Finally, Options+ lets you activate Flow, which lets you scroll seamlessly across multiple computer screens, and even drag and drop files. This is handy if you have a desktop and a laptop side-by-side, although it's not a make-or-break feature otherwise.
Logitech Lift review: Performance
I used the Lift as my regular mouse for the better part of a workweek, and I came away with mixed feelings. In spite of its unusual design, the Lift is still remarkably intuitive and easy to use. Once I got used to holding my hand sideways, I was able to browse the Web, type up Word documents, listen to music, communicate on Slack and just generally navigate through Windows as I normally would. The Lift is a competent productivity mouse with some handy extra features.
On the other hand, I encountered the same problem with the Lift as I did with the MX Vertical: a single point of pressure on my wrist. The Lift didn't put any pressure on the bottom of my wrist, but there was still a single point of contact between the side of my wrist and my mouse pad. As such, using the Lift still caused discomfort over time, just in a different spot than I was used to. There was no "learning curve" to holding the mouse differently; this is just the position to which I always gravitated.
I asked a Logitech representative about this, and he explained that just as a regular mouse isn't comfortable for everyone, neither is a vertical mouse. The purpose of the Lift isn't to be a panacea for everyone who's ever experienced wrist pain; it's simply another option worth exploring. As such, I'd highly recommend that you try to get your hands on the Lift, or a comparable vertical mouse, before you invest $70 in it.
Logitech Lift review: Battery life
The battery on the Lift is a bit of a double-edged sword. Logitech advertises that the Lift can last up to 24 months on a single charge, although the company doesn't specify exactly what conditions would facilitate that. I can say that in my own testing, the charge didn't drop below 100% after a few days of sustained office use. Supposing the mouse loses about 1% of charge per week, that would indeed put it in line with Logitech's estimate.
On the other hand, having to replace batteries in a premium mouse feels a little bit outdated and wasteful. Many mice in this price range, including Logitech's own MX Anywhere 3, offer rechargeable batteries.
Logitech Lift review: Verdict

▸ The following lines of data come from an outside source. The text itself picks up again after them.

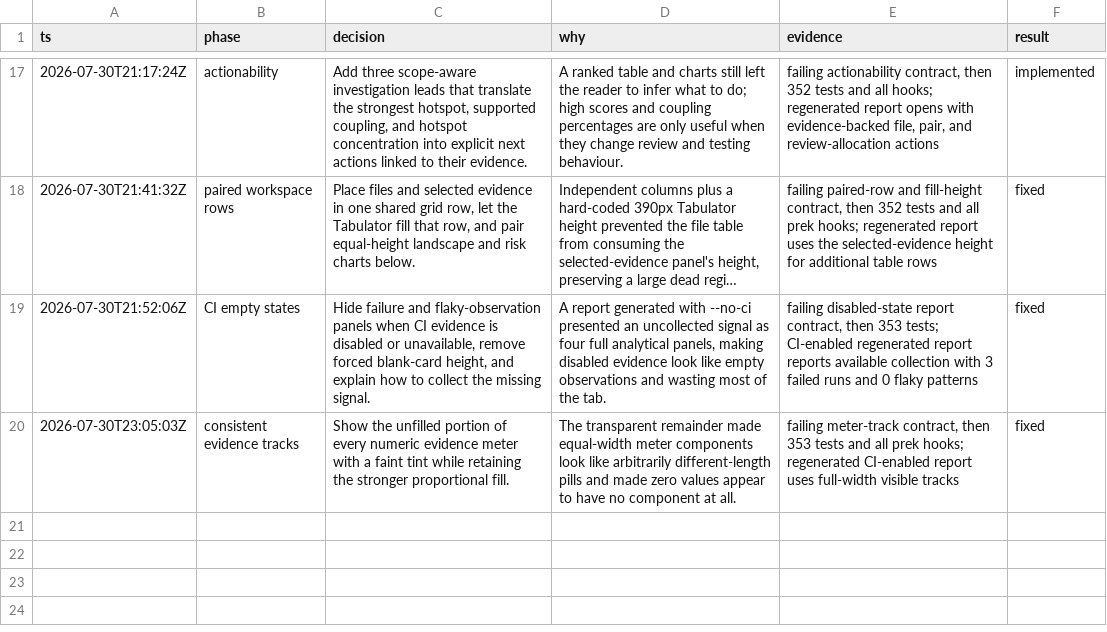
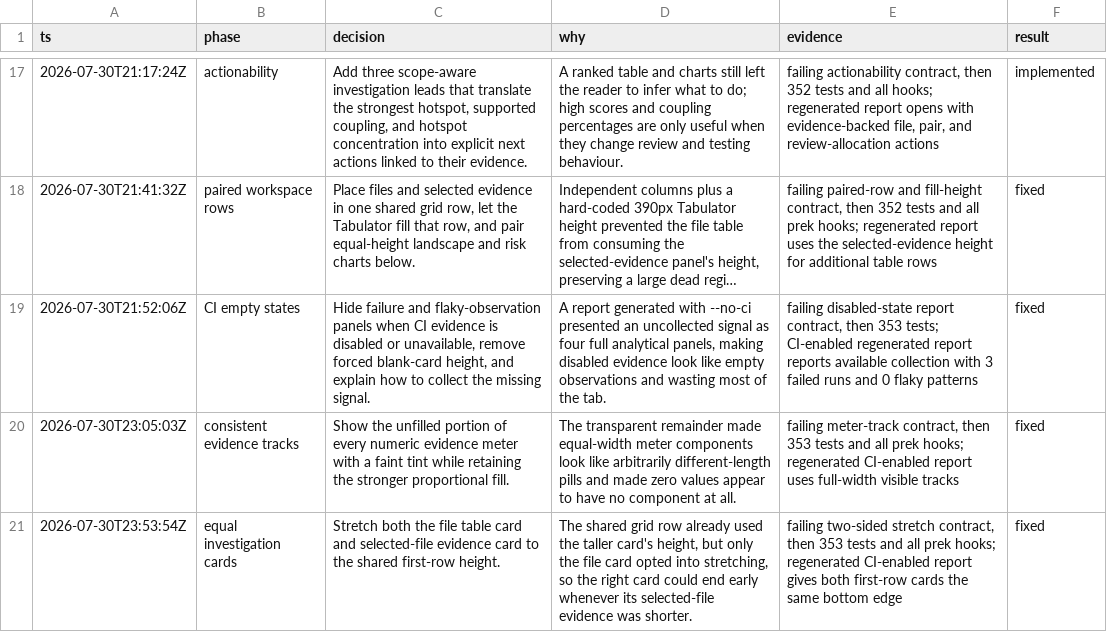
Before and after one commit to michael-denyer/black-box-unlock, a TSV file: .audit/visual-report-v2.tsv, drawn as a sheet; only a part is shown, gaps mark what is left out; long unchanged cells end in …; the diff names each change by its address in the sheet, - before the commit and + after, or states it on an @@ line.

Commit message:
fix: equalize investigation card heights

```diff
--- a/.audit/visual-report-v2.tsv
+++ b/.audit/visual-report-v2.tsv
+row 21: 2026-07-30T23:53:54Z | equal investigation cards | Stretch both the file table card and selected-file evidence card to the shared first-row height. | The shared grid row already used the taller card's height, but only the file card opted into stretching, so the right card could end early whenever its selected-file evidence was shorter. | failing two-sided stretch contract, then 353 tests and all prek hooks; regenerated CI-enabled report gives both first-row cards the same bottom edge | fixed
```
Also changed, not shown: 2 other files.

The Logitech Lift has an idiosyncratic design, which may not work for everyone. It has a few software issues to iron out, and a rechargeable battery would have been nice. Still, the Lift has an awful lot to like. From its striking design to its excellent performance to its handy extra features, the Lift is a worthwhile accessory for hardcore productivity and general computing alike.

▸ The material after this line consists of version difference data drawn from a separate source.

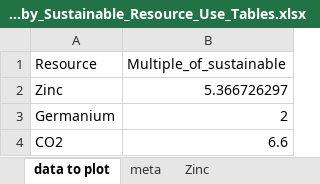
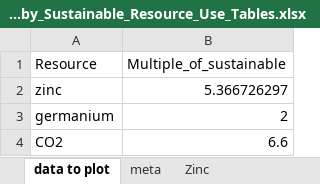
Before and after one commit to MatthewHeun/MCBook2021, an Excel workbook: chapters/ch05-ResourceIntensity/datasets/Graedel_Allenby_Sustainable_Resource_Use_Tables.xlsx, sheet data to plot, drawn as a sheet; values as stored, in another font and other column widths than the file's, no borders; the diff names each change by its address in the sheet, - before the commit and + after, or states it on an @@ line.

Commit message:
Zinc --> zinc; Germanium --> gemanium

```diff
--- a/chapters/ch05-ResourceIntensity/datasets/Graedel_Allenby_Sustainable_Resource_Use_Tables.xlsx (sheet data to plot)
+++ b/chapters/ch05-ResourceIntensity/datasets/Graedel_Allenby_Sustainable_Resource_Use_Tables.xlsx (sheet data to plot)
-A2 (Resource): Zinc
+A2 (Resource): zinc
-A3 (Resource): Germanium
+A3 (Resource): germanium
```
Also changed, not shown: sheet Germanium, sheet Zinc, 1 other file.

Users with bigger hands will probably want the MX Vertical instead, while more traditional mouse fans may be better off with the Logitech MX Master 3. Otherwise, give the Lift a look if you've got small hands and/or wrist problems.